11.
Lozano-Chourio MA, Zambrano O, González H, Quero M. Clinical randomized controlled trial of chemomechanical caries removal (Carisolv TM ). Int Dent J Pediatr Dent 2004;16:161-7.  Back to cited text no. 11
    
12.
Gängler P, Kremniczky T, Ardnold WH. In vitro effect of fluoride oral hygiene tablets on artificial caries lesion formation and remineralization in human enamel. BMC Oral Health 2009;2:25.  Back to cited text no. 12
    
13.
Diercke K, Lussi A, Kersten T, Seemann R. Isolated development of inner (wall) caries like lesions in a bacterial-based in vitro model. Clin Oral Invest 2009;13:439-44.  Back to cited text no. 13
    
14.
Sridhar N, Tandon S, Rao N. A comparative evaluation of DIAGNOdent with visual and radiography for detection of occlusal caries: An in vitro study. Indian J Dent Res 2009;20:326-31.  Back to cited text no. 14
[PUBMED]  Medknow Journal  
15.
Costa AM, Paula LM, Bezerra CB. Use of Diagnodent for diagnosis of non-cavitated occlusal dentin caries. J Appl Oral Sci 2008;16:18-23.  Back to cited text no. 15
    
16.
Cederlund A, Lindskog S, Blomlof J. Effect of a chemo-mechanical caries removal system (Carisolv TM ) on dentin topography of non-carious dentin.
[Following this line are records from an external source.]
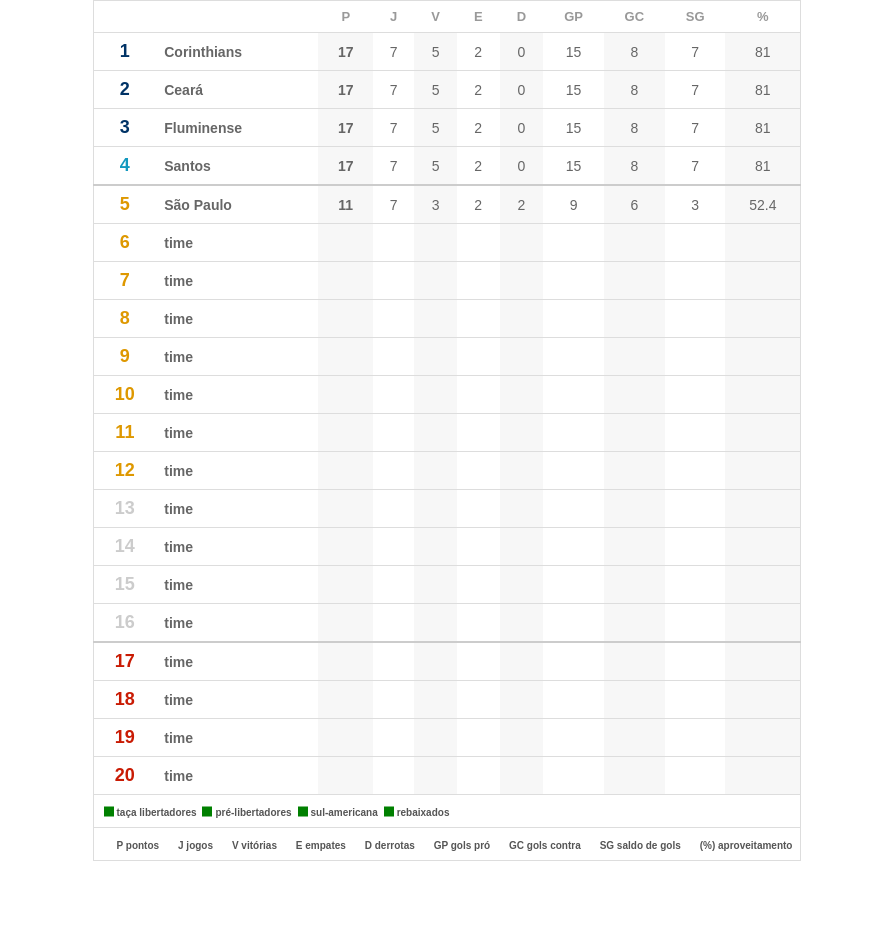
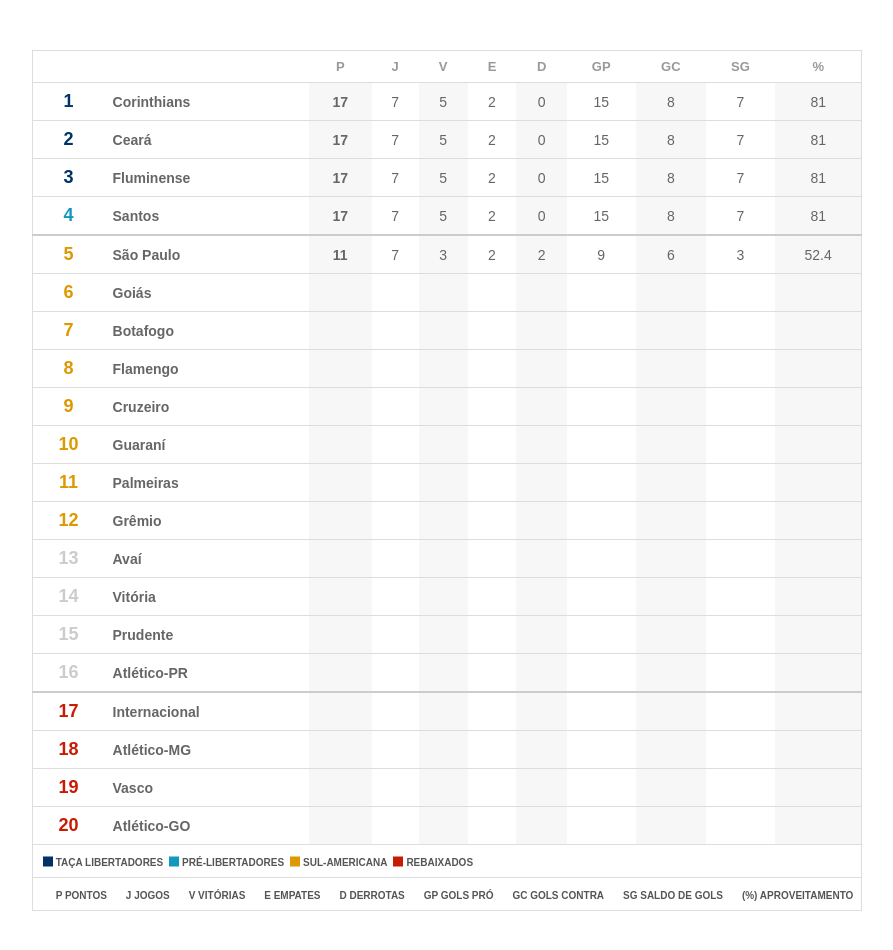
Before and after one commit to guttizin/Tabela-imaLearning, a plain HTML site: page index.html in a window 1280 px wide. Shown: the whole page, without its empty margins (193-1086 px from the left). Before the commit the page ends 861 px from the top, so only its background shows below. Drawn offline with Linux system fonts and the light colour scheme.

Commit message:
Pequenas alterações. Verificando Netlify

```diff
--- a/index.html
+++ b/index.html
@@ -96,7 +96,7 @@
         </tr>
         <tr>
           <td class="posicao"></td>
-          <td class="nome_time">time</td>
+          <td class="nome_time">Goiás</td>
           <td></td>
           <td></td>
           <td></td>
@@ -109,7 +109,7 @@
         </tr>
         <tr>
           <td class="posicao"></td>
-          <td class="nome_time">time</td>
+          <td class="nome_time">Botafogo</td>
           <td></td>
           <td></td>
           <td></td>
@@ -122,7 +122,7 @@
         </tr>
         <tr>
           <td class="posicao"></td>
-          <td class="nome_time">time</td>
+          <td class="nome_time">Flamengo</td>
           <td></td>
           <td></td>
           <td></td>
@@ -135,7 +135,7 @@
         </tr>
         <tr>
           <td class="posicao"></td>
-          <td class="nome_time">time</td>
+          <td class="nome_time">Cruzeiro</td>
           <td></td>
           <td></td>
           <td></td>
@@ -148,7 +148,7 @@
         </tr>
         <tr>
           <td class="posicao"></td>
-          <td class="nome_time">time</td>
+          <td class="nome_time">Guaraní</td>
           <td></td>
           <td></td>
           <td></td>
@@ -161,7 +161,7 @@
         </tr>
         <tr>
           <td class="posicao"></td>
-          <td class="nome_time">time</td>
+          <td class="nome_time">Palmeiras</td>
           <td></td>
           <td></td>
           <td></td>
@@ -174,7 +174,7 @@
         </tr>
         <tr>
           <td class="posicao"></td>
-          <td class="nome_time">time</td>
+          <td class="nome_time">Grêmio</td>
           <td></td>
           <td></td>
           <td></td>
@@ -187,7 +187,7 @@
         </tr>
         <tr>
           <td class="posicao"></td>
-          <td class="nome_time">time</td>
+          <td class="nome_time">Avaí</td>
           <td></td>
           <td></td>
           <td></td>
@@ -200,7 +200,7 @@
         </tr>
         <tr>
           <td class="posicao"></td>
-          <td class="nome_time">time</td>
+          <td class="nome_time">Vitória</td>
           <td></td>
           <td></td>
           <td></td>
@@ -213,7 +213,7 @@
         </tr>
         <tr>
           <td class="posicao"></td>
-          <td class="nome_time">time</td>
+          <td class="nome_time">Prudente</td>
           <td></td>
           <td></td>
           <td></td>
@@ -226,7 +226,7 @@
         </tr>
         <tr>
           <td class="posicao"></td>
-          <td class="nome_time">time</td>
+          <td class="nome_time">Atlético-PR</td>
           <td></td>
           <td></td>
           <td></td>
@@ -239,7 +239,7 @@
         </tr>
         <tr>
           <td class="posicao"></td>
-          <td class="nome_time">time</td>
+          <td class="nome_time">Internacional</td>
           <td></td>
           <td></td>
           <td></td>
@@ -252,7 +252,7 @@
         </tr>
         <tr>
           <td class="posicao"></td>
-          <td class="nome_time">time</td>
+          <td class="nome_time">Atlético-MG</td>
           <td></td>
           <td></td>
           <td></td>
@@ -265,7 +265,7 @@
         </tr>
         <tr>
           <td class="posicao"></td>
-          <td class="nome_time">time</td>
+          <td class="nome_time">Vasco</td>
           <td></td>
           <td></td>
           <td></td>
@@ -278,7 +278,7 @@
         </tr>
         <tr>
           <td class="posicao"></td>
-          <td class="nome_time">time</td>
+          <td class="nome_time">Atlético-GO</td>
           <td></td>
           <td></td>
           <td></td>
--- a/style.css
+++ b/style.css
@@ -23,6 +23,10 @@ body{
     align-items: center;
     justify-content: center;
     min-height: 100vh;
+}
+main{
+    /* apenas para demonstrar que table está centralizada */
+    margin: 50px;
 }
 
 table{
@@ -105,6 +109,7 @@ tfoot tr td span{
     color: var(--legenda-sigla-sig);
     font-weight: bold;
     padding-left: 15px;
+    text-transform: uppercase;
 }
 
 tfoot tr:nth-child(1) td span::before{
@@ -112,9 +117,22 @@ tfoot tr:nth-child(1) td span::before{
     position: absolute;
     width: 10px;
     height: 10px;
-    background: green;
     transform: translate(-13px, 35%);
 }
+
+tfoot tr:nth-child(1) td span:nth-child(1):before{
+    background: var(--azul-marinho);
+}
+tfoot tr:nth-child(1) td span:nth-child(2):before{
+    background: var(--azul-celeste);
+}
+tfoot tr:nth-child(1) td span:nth-child(3):before{
+    background: var(--laranja);
+}
+tfoot tr:nth-child(1) td span:nth-child(4):before{
+    background: var(--vermelho);
+}
+
 
 .nome_time{
     /* item C */
```
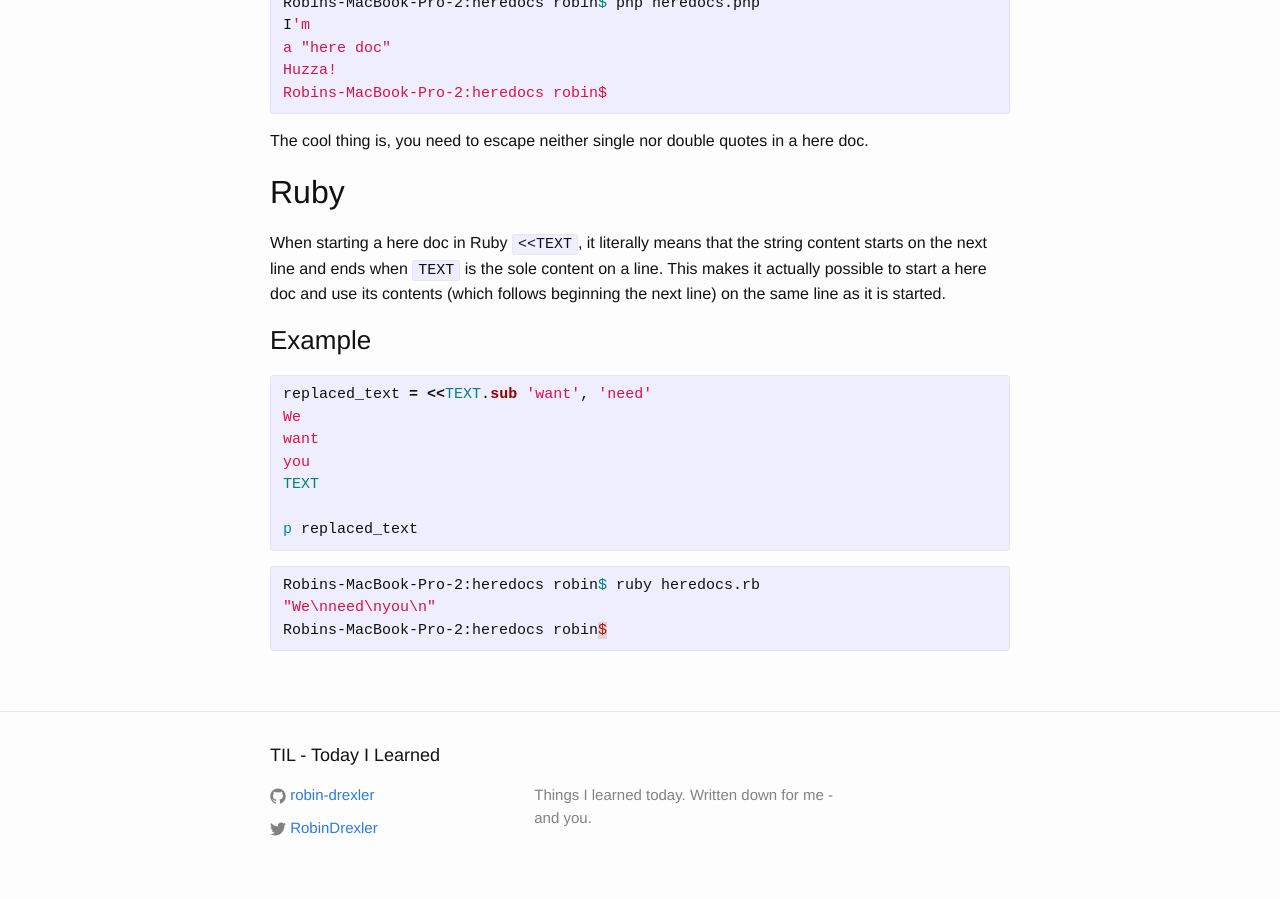
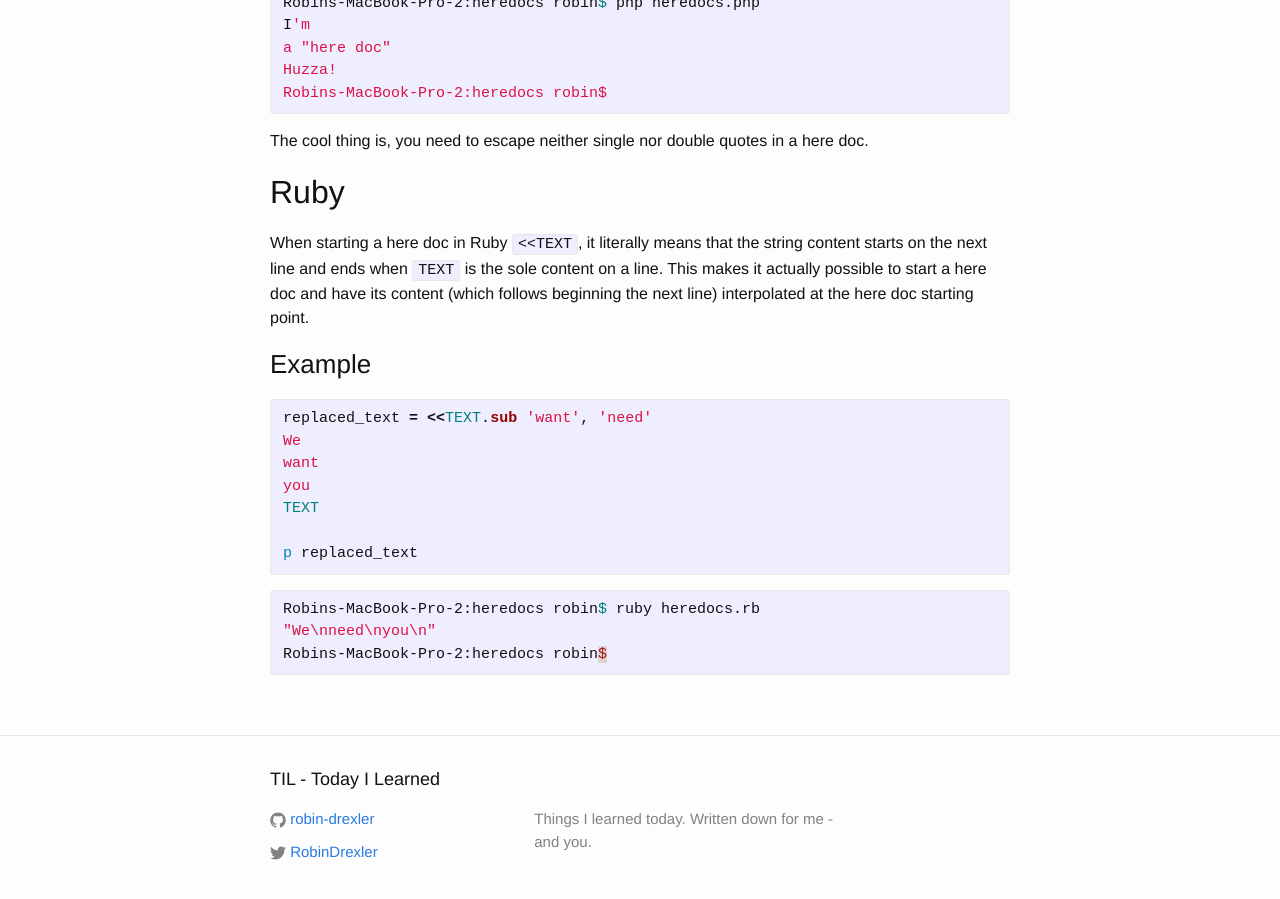
Before and after one commit to robin-drexler/til, a Jekyll site: the page built from _posts/2014-08-29-heredocs-in-ruby.markdown, in a window 1280 px wide and 900 px high, scrolled down 716 px. Built offline with Jekyll 4.4.1, drawn with Linux system fonts in a browser that asks for light colours.

Commit message:
try to explain stuff better

````diff
--- a/_posts/2014-08-29-heredocs-in-ruby.markdown
+++ b/_posts/2014-08-29-heredocs-in-ruby.markdown
@@ -33,7 +33,7 @@ The cool thing is, you need to escape neither single nor double quotes in a here
 
 ## Ruby
 When starting a here doc in Ruby ```<<TEXT```, it literally means that the string content starts on the next line and ends when ```TEXT``` is the sole content on a line.
-This makes it actually possible to start a here doc and use its contents (which follows beginning the next line) on the same line as it is started.
+This makes it actually possible to start a here doc and have its content (which follows beginning the next line) interpolated at the here doc starting point.
 
 ### Example
 {% highlight ruby %}
````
Acta Odontol Scand 1999;57:185-9.  Back to cited text no. 16
    
17.
Fure S, Lingstrom P. Evaluation of the chemomechanical removal of dentine caries in vivo with a new modified Carisolv gel. Clin Oral Invest 2004;8:139-44.  Back to cited text no. 17
    
18.
Hossain M, Nakamura Y, Tamaki Y, Yamada Y, Jayawardena JA, Matsumoto K. Dentinal composition and Koop hardness measurements of cavity floor following carious dentin removal with Carisolv. Oper Dent 2003;28:346-51.  Back to cited text no. 18
    

Top
Correspondence Address:
Rogelio Jose Scougall-Vilchis
Department of Orthodontics, Dental and Advanced Studies Research Center, Faculty of Dentistry, Autonomous University State of Mexico, Tollocan-Jesus Carranza, Colonia Universidad, Toluca
Mexico
Login to access the Email id

Source of Support: None, Conflict of Interest: None


DOI: 10.4103/0972-0707.144588

Rights and Permissions


    Figures

  [Figure 1]
 
 
    Tables

  [Table 1], [Table 2]



 

Top
 
 
 
  Search
 
 
    Similar in PUBMED
   Search Pubmed for
   Search in Google Scholar for
 Related articles
    Email Alert *
    Add to My List *
* Registration required (free)  
 


    Abstract
   Introduction
    Materials and me...
   Results
   Discussion
   Conclusion
    References
    Article Figures
    Article Tables

 Article Access Statistics
    Viewed1056    
    Printed26    
    Emailed0    
    PDF Downloaded190    
    Comments [Add]    

Recommend this journal